I don’t want the admissions officer to consider my children’s “diversity.” For one thing, their diversity from the other kids in their neighborhoods, classrooms and lives is something of an abstraction. They wear clothes from Old Navy, watch (and rewatch) “Frozen” and “Encanto,” and play a lot of Roblox, just like their peers. And I will never forget a line from a guidebook that Black students at Harvard wrote two decades ago: “We are not here to provide diversity training for Kate and Timmy.” Yep — and if we salute the enterprising undergrads who wrote that, we must question the general thrust of the sundry amicus briefs that will be offered in the Harvard and U.N.C. cases, about how kids of color are vital to a campus because of their diversity, echoing the statement of Harvard’s president, just this week, that “Considering race as one factor among many in admissions decisions produces a more diverse student body which strengthens the learning environment for all.”

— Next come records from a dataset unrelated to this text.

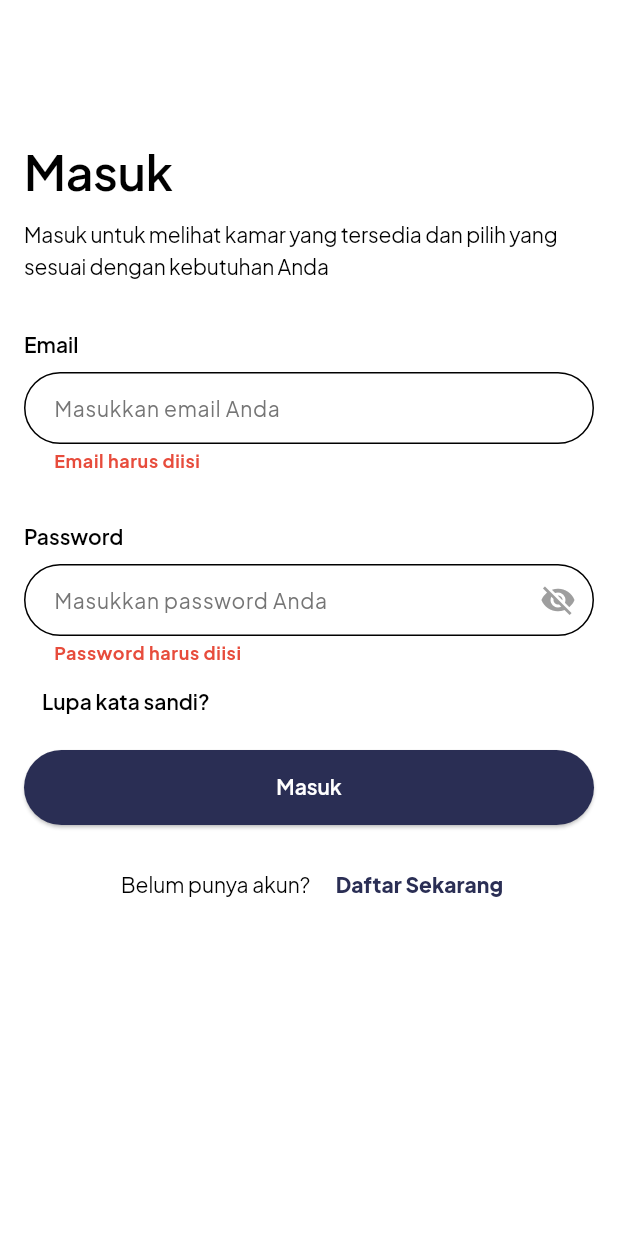
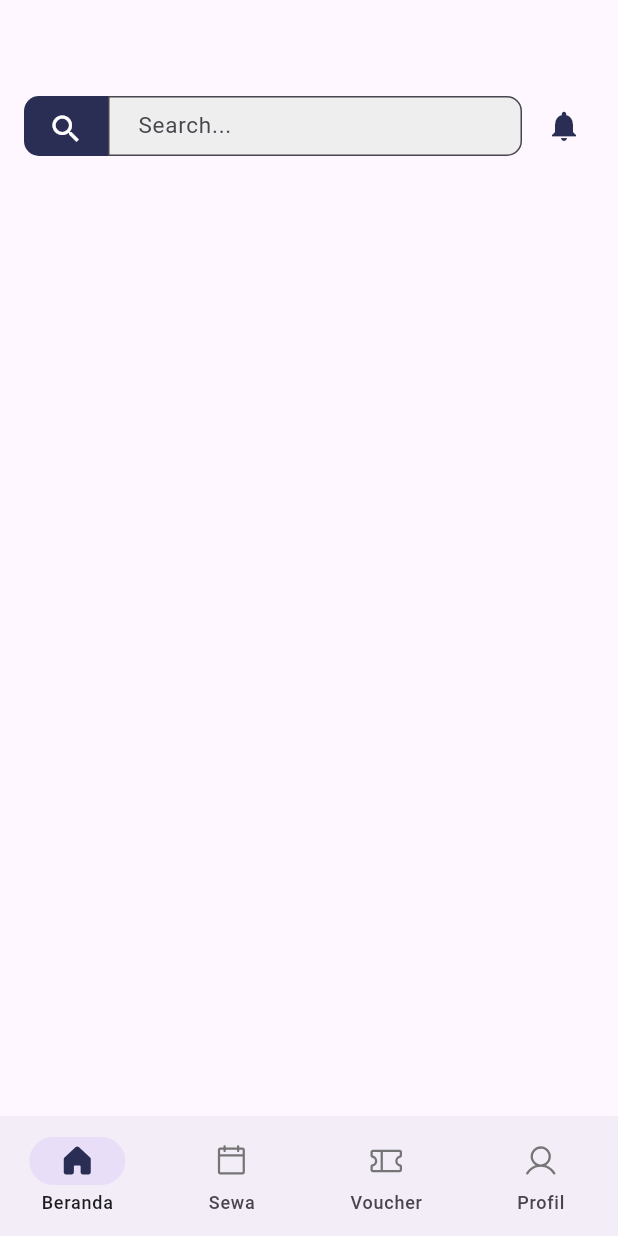
Before and after one commit to ayyashcihuy/skost_mobile, a Flutter app: the screen it shows after launch, after a tap on "Masuk", on a phone screen of 412 x 824 dp. Run offline on Flutter 3.47's test engine with Material 3 defaults, Android fonts, the phone set to English and light mode, and no system bars; our stand-ins replace flutter_dotenv, flutter_svg; network calls fail; project files that could hold a hidden picture were left out.

Commit message:
add navbar and home page search bar

```diff
--- a/flutter_native_splash.yaml
+++ b/flutter_native_splash.yaml
@@ -1,7 +1,6 @@
 flutter_native_splash:
+  color: "#2A2E54"
+  image: assets/logo/bookost_logo.png
   android: true
   ios: true
   web: false
-
-  color: "#2A2E54"
-  image: "assets/logo/bookost_logo.png"
--- a/lib/features/auth/data/models/register.dart
+++ b/lib/features/auth/data/models/register.dart
@@ -16,6 +16,7 @@ class RegisterAlbum {
   factory RegisterAlbum.fromJson(Map<String, dynamic> json) {
     return switch (json) {
       {
+        // ignore: constant_identifier_names
         'full_name': String full_name,
         'gender': String gender,
         'email': String email,
--- /dev/null
+++ b/lib/features/auth/presentation/pages/user-creation/custom_icons.dart
@@ -0,0 +1 @@
+// TODO Implement this library.
--- a/lib/features/auth/presentation/pages/user-creation/login.dart
+++ b/lib/features/auth/presentation/pages/user-creation/login.dart
@@ -117,11 +117,7 @@ class _LoginPageWidgetState extends State<LoginPageWidget> {
     return Container(
       margin: EdgeInsets.only(top: 8, left: 16, right: 16),
       child: ElevatedButton(
-        onPressed: () {
-          if (_formkey.currentState!.validate()) {
-
-          }
-        },
+        onPressed: () => Navigator.pushNamed(context, "/home"),
         style: ElevatedButton.styleFrom(
           shape: RoundedRectangleBorder(
             borderRadius: BorderRadius.circular(100),
--- /dev/null
+++ b/lib/features/auth/presentation/pages/user-creation/navigation.dart
@@ -0,0 +1,130 @@
+import 'package:flutter/material.dart';
+import 'package:flutter_svg/flutter_svg.dart';
+import 'package:mobile_apps/features/auth/presentation/widgets/search_bar.dart';
+
+class NavigationBarApp extends StatelessWidget {
+  const NavigationBarApp({super.key});
+
+  @override
+  Widget build(BuildContext context) {
+    return const MaterialApp(home: NavigationExample());
+  }
+}
+
+class NavigationExample extends StatefulWidget {
+  const NavigationExample({super.key});
+
+  @override
+  State<NavigationExample> createState() => _NavigationExampleState();
+}
+
+class _NavigationExampleState extends State<NavigationExample> {
+  int currentPageIndex = 0;
+  NavigationDestinationLabelBehavior labelBehavior =
+      NavigationDestinationLabelBehavior.alwaysShow;
+
+  @override
+  Widget build(BuildContext context) {
+    return Scaffold(
+      bottomNavigationBar: NavigationBar(
+        labelBehavior: labelBehavior,
+        selectedIndex: currentPageIndex,
+        onDestinationSelected: (int index) {
+          setState(() {
+            currentPageIndex = index;
+          });
+        },
+        destinations: <Widget>[
+          NavigationDestination(
+            selectedIcon: SvgPicture.asset('assets/home/House_blacked.svg',
+              width: 25,
+              height: 25,
+            ),
+            icon: SvgPicture.asset('assets/home/House.svg',
+              width: 25,
+              height: 25,
+            ),
+            label: 'Beranda',
+          ),
+          NavigationDestination(
+            selectedIcon: SvgPicture.asset('assets/home/CalendarBlank_blacked.svg',
+              width: 25,
+              height: 25,
+            ),
+            icon: SvgPicture.asset('assets/home/CalendarBlank.svg',
+              width: 25,
+              height: 25,
+            ),
+            label: 'Sewa',
+          ),
+          NavigationDestination(
+            selectedIcon: SvgPicture.asset('assets/home/Ticket_blacked.svg',
+              width: 25,
+              height: 25,
+            ),
+            icon: SvgPicture.asset('assets/home/Ticket.svg',
+              width: 25,
+              height: 25,
+            ),
+            label: 'Voucher',
+          ),
+          NavigationDestination(
+            selectedIcon: SvgPicture.asset('assets/home/User_blacked.svg',
+              width: 25,
+              height: 25,
+            ),
+            icon: SvgPicture.asset('assets/home/User.svg',
+              width: 25,
+              height: 25,
+            ),
+            label: 'Profil',
+          ),
+        ],
+      ),
+      body: <Widget>[
+
+        /// Home page
+        SearchBarWidget(),
+
+        Card(
+          shadowColor: Colors.transparent,
+          margin: const EdgeInsets.all(8.0),
+          child: SizedBox.expand(
+            child: Center(
+              child: Text(
+                'Sewa page',
+                style: Theme.of(context).textTheme.headlineSmall,
+              ),
+            ),
+          ),
+        ),
+
+        Card(
+          shadowColor: Colors.transparent,
+          margin: const EdgeInsets.all(8.0),
+          child: SizedBox.expand(
+            child: Center(
+              child: Text(
+                'Voucher page',
+                style: Theme.of(context).textTheme.headlineSmall,
+              ),
+            ),
+          ),
+        ),
+
+        Card(
+          shadowColor: Colors.transparent,
+          margin: const EdgeInsets.all(8.0),
+          child: SizedBox.expand(
+            child: Center(
+              child: Text(
+                'Profile page',
+                style: Theme.of(context).textTheme.headlineSmall,
+              ),
+            ),
+          ),
+        ),
+      ][currentPageIndex],
+    );
+  }
+}
--- a/lib/features/auth/presentation/pages/user-creation/otp.dart
+++ b/lib/features/auth/presentation/pages/user-creation/otp.dart
@@ -17,7 +17,6 @@ class OtpPage extends StatefulWidget {
 class _OtpPageState extends State<OtpPage> {
   final _formKey = GlobalKey<FormState>();
   bool _isLoading = false;
-  bool _verifySubmit = false;
 
   // Otp Controller
   final TextEditingController _otpController = TextEditingController();
@@ -92,8 +91,6 @@ class _OtpPageState extends State<OtpPage> {
         otp: _otpController.text,
       ).toJson();
 
-      print("body: $body");
-
       try {
         await otpSubmission(body);
 
@@ -140,7 +137,6 @@ class _OtpPageState extends State<OtpPage> {
           onCompleted: (otp) {
             setState(() {
               _otpController.text = otp;
-              _verifySubmit = true;
             });
           },
         ),
--- /dev/null
+++ b/lib/features/auth/presentation/widgets/search_bar.dart
@@ -0,0 +1,77 @@
+import 'package:flutter/material.dart';
+
+class SearchBarWidget extends StatefulWidget {
+  const SearchBarWidget({super.key});
+
+  @override
+  State<SearchBarWidget> createState() => _SearchBarWidgetState();
+}
+
+class _SearchBarWidgetState extends State<SearchBarWidget> {
+
+  @override
+  Widget build(BuildContext context) {
+    return Scaffold(
+      body: SingleChildScrollView(
+        child: Padding(
+          padding: const EdgeInsets.only(top: 64, left: 16, right: 16),
+          child: Row(
+            children: [
+              // Search bar
+              Container(
+                height: 40, // Match height of TextField
+                padding: const EdgeInsets.symmetric(vertical: 10.0, horizontal: 16.0),
+                decoration: BoxDecoration(
+                  borderRadius: const BorderRadius.only(
+                    topLeft: Radius.circular(10),
+                    bottomLeft: Radius.circular(10),
+                  ),
+                  color: const Color.fromRGBO(42, 46, 84, 1),
+                ),
+                child: const Icon(
+                  Icons.search,
+                  color: Colors.white,
+                ),
+              ),
+              Expanded(
+                child: SizedBox(
+                  height: 40,
+                  child: TextField(
+                    decoration: InputDecoration(
+                      hintText: 'Search...',
+                      hintStyle: const TextStyle(
+                        fontSize: 15
+                      ),
+                      contentPadding: const EdgeInsets.symmetric(vertical: 10.0, horizontal: 16.0),
+                      border: OutlineInputBorder(
+                        borderSide: const BorderSide(color: Color(0xFFDBDBDB), width: 1),
+                        borderRadius: BorderRadius.only(topRight: Radius.circular(10), bottomRight: Radius.circular(10)),
+                      ),
+                      filled: true,
+                      fillColor: Colors.grey[200],
+                    ),
+                  ),
+                ),
+              ),
+              const SizedBox(width: 8.0), // Space between search bar and icon
+              Container(
+                height: 40, // Match height of TextField
+                padding: const EdgeInsets.symmetric(vertical: 8, horizontal: 8.0),
+                decoration: BoxDecoration(
+                  borderRadius: const BorderRadius.only(
+                    topLeft: Radius.circular(10),
+                    bottomLeft: Radius.circular(10),
+                  ),
+                ),
+                child: const Icon(
+                  Icons.notifications,
+                  color: Color.fromRGBO(42, 46, 84, 1),
+                ),
+              ),
+            ],
+          ),
+        ),
+      )
+    );
+  }
+}
--- a/lib/main.dart
+++ b/lib/main.dart
@@ -1,6 +1,7 @@
 import 'package:flutter/material.dart';
 import 'package:flutter_dotenv/flutter_dotenv.dart';
 import 'package:mobile_apps/features/auth/data/states/registration_state.dart';
+import 'package:mobile_apps/features/auth/presentation/pages/user-creation/navigation.dart';
 import 'package:provider/provider.dart';
 import 'package:mobile_apps/features/auth/presentation/pages/user-creation/create-password.dart';
 import 'package:mobile_apps/features/auth/presentation/pages/user-creation/forgot-password.dart';
@@ -36,11 +37,12 @@ class MyApp extends StatelessWidget {
         scaffoldBackgroundColor: Colors.white,
       ),
       routes: {
-        '/login': (context) => LoginPageWidget(),
+        '/login': (context) => const LoginPageWidget(),
         '/register': (context) => const RegisterPage(),
         '/otp': (context) => const OtpPage(),
         '/createPassword': (context) => const CreatePasswordPage(),
         '/forgotPassword': (context) => const ForgotPasswordPage(),
+        '/home': (context) => const NavigationBarApp(),
       },
       home: LoginPageWidget(),
     );
--- a/pubspec.yaml
+++ b/pubspec.yaml
@@ -66,7 +66,9 @@ flutter:
   assets:
     - .env
     - assets/icons/
+    - assets/home/
     - assets/logo/
+    - assets/logo/bookost_logo.png
   #   - images/a_dot_ham.jpeg
 
   # An image asset can refer to one or more resolution-specific "variants", see
@@ -125,7 +127,6 @@ flutter:
         - asset: fonts/PlusJakartaSans-ExtraBoldItalic.ttf
           weight: 800
           style: italic
-
   #   - family: Trajan Pro
   #     fonts:
   #       - asset: fonts/TrajanPro.ttf
```
Also changed, not shown: assets/home/BellSimple.svg (added), assets/home/CalendarBlank.svg (added), assets/home/CalendarBlank_blacked.svg (added), assets/home/House.svg (added), assets/home/House_blacked.svg (added), assets/home/MagnifyingGlass.svg (added), assets/home/Ticket.svg (added), assets/home/Ticket_blacked.svg (added), assets/home/User.svg (added), assets/home/User_blacked.svg (added).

“Diversity” has become one of those terms (and ideas) that makes us feel cozy inside, like freshly baked blueberry muffins and “A Charlie Brown Christmas.” But how would you feel about looking a Black undergraduate in the eye and saying, “A lot of the reason we wanted you here, on our campus, is your differences from most of the other students and the life lessons they can learn from them”? Someone says, “I want my kids to interact with Black students before they go out into the world.” I ask, “Just what was it about Black people that you were hoping your kids would learn?”
There are ripostes to this, of course. Some would say that we need to maintain racial preferences in admissions until we’ve eliminated inequalities between Black, Latino, Native American and white America — no differences in wealth, educational opportunities, health outcomes or access to the ballot. (Note that Asian Americans are a somewhat different case, broadly speaking, that we might take up another time.) I understand that argument but consider it flawed, for two very straightforward reasons.
First, where is the evidence that maintaining racial preferences in admissions, at the nation’s most selective universities, is the only, the best or even a reasonably effective way to rectify those inequalities? In individual cases, certainly, some students of color will receive, and capitalize on, opportunities that they otherwise may not have had. But the persistence of the wealth gap, after generations of affirmative action, suggests that somewhere along the way, we’ve missed the mark, policy-wise.
Second, if you’ve raised your kids amid economic adversity, you most likely will understand and even support having those circumstances taken into account in their evaluation by a university, even if you’re not part of a racial minority. But suppose that those aren’t your circumstances, that you’re middle class or above and aren’t Black, Latino or Native American. How would you feel about your kids being admitted to a university because of their “diverseness” from other kids rather than, well, their selves?